<<<<

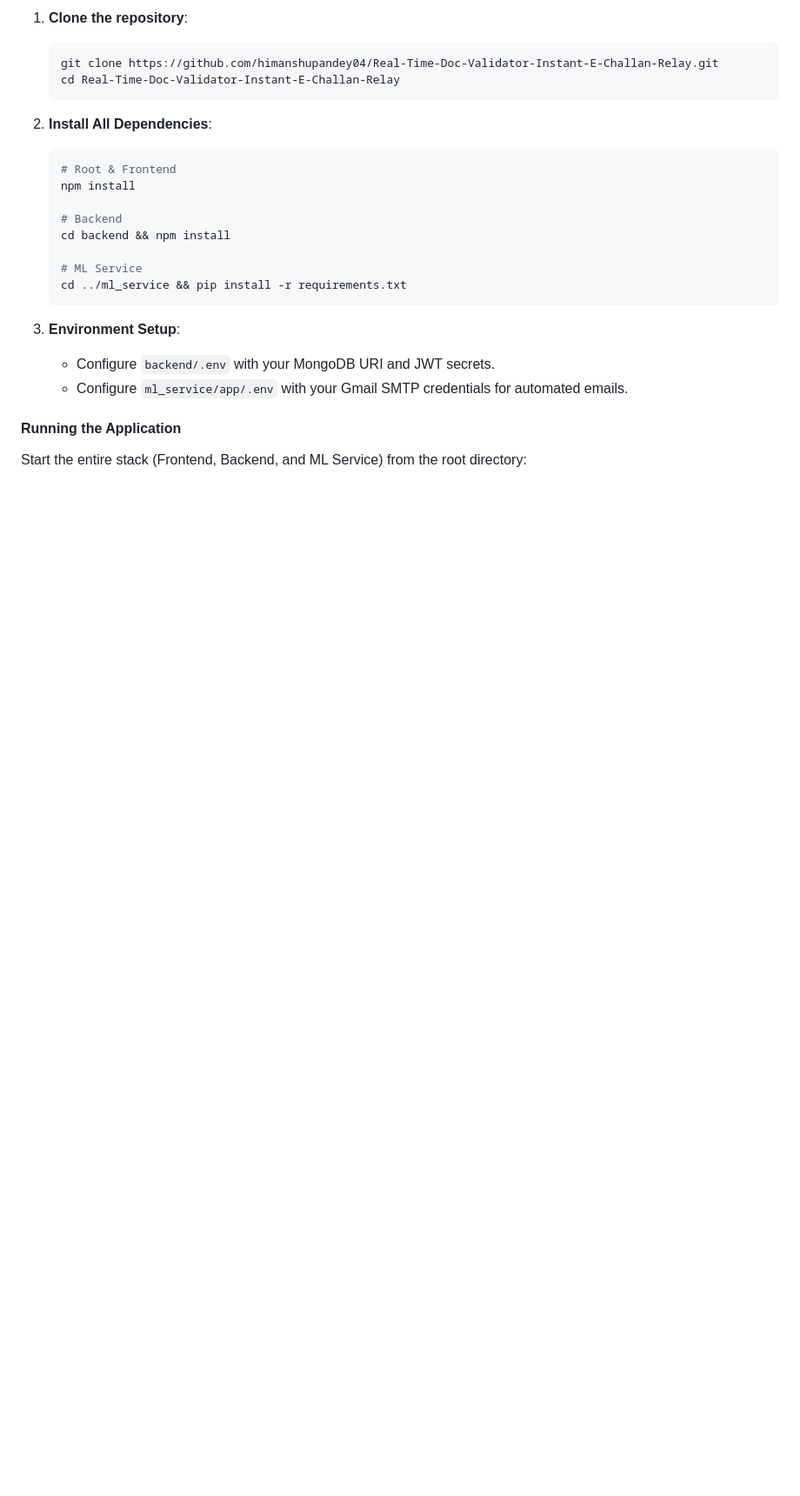
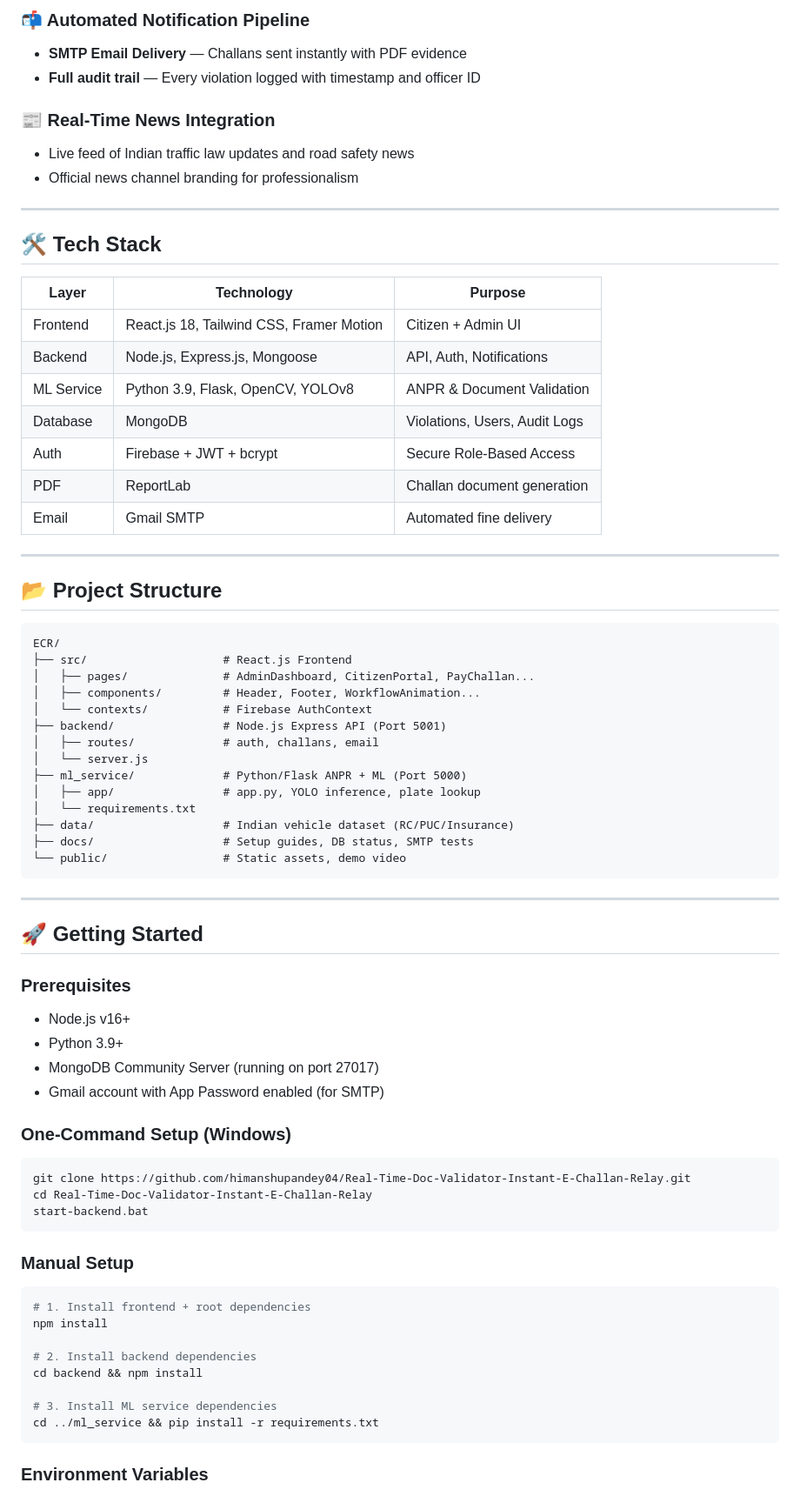
Before and after one commit to himanshupandey04/Real-Time-Doc-Validator-Instant-E-Challan-Relay, a Markdown page: README.md, the part around one of its changes. Shown at 87% size. GitHub-like rendering; blank space fills up the shorter version.

````diff
--- a/README.md
+++ b/README.md
@@ -46,27 +93,75 @@ The system consists of three primary components:
 
-1.  **Clone the repository**:
-    ```bash
-    git clone https://github.com/himanshupandey04/Real-Time-Doc-Validator-Instant-E-Challan-Relay.git
-    cd Real-Time-Doc-Validator-Instant-E-Challan-Relay
-    ```
+### 📬 Automated Notification Pipeline
+- **SMTP Email Delivery** — Challans sent instantly with PDF evidence
+- **Full audit trail** — Every violation logged with timestamp and officer ID
 
-2.  **Install All Dependencies**:
-    ```bash
-    # Root & Frontend
-    npm install
+### 📰 Real-Time News Integration
+- Live feed of Indian traffic law updates and road safety news
+- Official news channel branding for professionalism
 
-    # Backend
-    cd backend && npm install
+---
 
-    # ML Service
-    cd ../ml_service && pip install -r requirements.txt
-    ```
+## 🛠️ Tech Stack
 
-3.  **Environment Setup**:
-    -   Configure `backend/.env` with your MongoDB URI and JWT secrets.
-    -   Configure `ml_service/app/.env` with your Gmail SMTP credentials for automated emails.
+| Layer | Technology | Purpose |
+|---|---|---|
+| Frontend | React.js 18, Tailwind CSS, Framer Motion | Citizen + Admin UI |
+| Backend | Node.js, Express.js, Mongoose | API, Auth, Notifications |
+| ML Service | Python 3.9, Flask, OpenCV, YOLOv8 | ANPR & Document Validation |
+| Database | MongoDB | Violations, Users, Audit Logs |
+| Auth | Firebase + JWT + bcrypt | Secure Role-Based Access |
+| PDF | ReportLab | Challan document generation |
+| Email | Gmail SMTP | Automated fine delivery |
 
-#### Running the Application
+---
 
-Start the entire stack (Frontend, Backend, and ML Service) from the root directory:
+## 📂 Project Structure
 
+```
+ECR/
+├── src/                    # React.js Frontend
+│   ├── pages/              # AdminDashboard, CitizenPortal, PayChallan...
+│   ├── components/         # Header, Footer, WorkflowAnimation...
+│   └── contexts/           # Firebase AuthContext
+├── backend/                # Node.js Express API (Port 5001)
+│   ├── routes/             # auth, challans, email
+│   └── server.js
+├── ml_service/             # Python/Flask ANPR + ML (Port 5000)
+│   ├── app/                # app.py, YOLO inference, plate lookup
+│   └── requirements.txt
+├── data/                   # Indian vehicle dataset (RC/PUC/Insurance)
+├── docs/                   # Setup guides, DB status, SMTP tests
+└── public/                 # Static assets, demo video
+```
+
+---
+
+## 🚀 Getting Started
+
+### Prerequisites
+- Node.js v16+
+- Python 3.9+
+- MongoDB Community Server (running on port 27017)
+- Gmail account with App Password enabled (for SMTP)
+
+### One-Command Setup (Windows)
+```bash
+git clone https://github.com/himanshupandey04/Real-Time-Doc-Validator-Instant-E-Challan-Relay.git
+cd Real-Time-Doc-Validator-Instant-E-Challan-Relay
+start-backend.bat
+```
+
+### Manual Setup
+```bash
+# 1. Install frontend + root dependencies
+npm install
+
+# 2. Install backend dependencies
+cd backend && npm install
+
+# 3. Install ML service dependencies
+cd ../ml_service && pip install -r requirements.txt
+```
+
+### Environment Variables
+
````
Also changed, not shown: other parts of README.md (+132 -48 lines).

>>>>

Take every line from the listing above that includes the word "Express" and copy it.

> PROBLEM SOLUTION
+| Backend | Node.js, Express.js, Mongoose | API, Auth, Notifications |
+├── backend/                # Node.js Express API (Port 5001)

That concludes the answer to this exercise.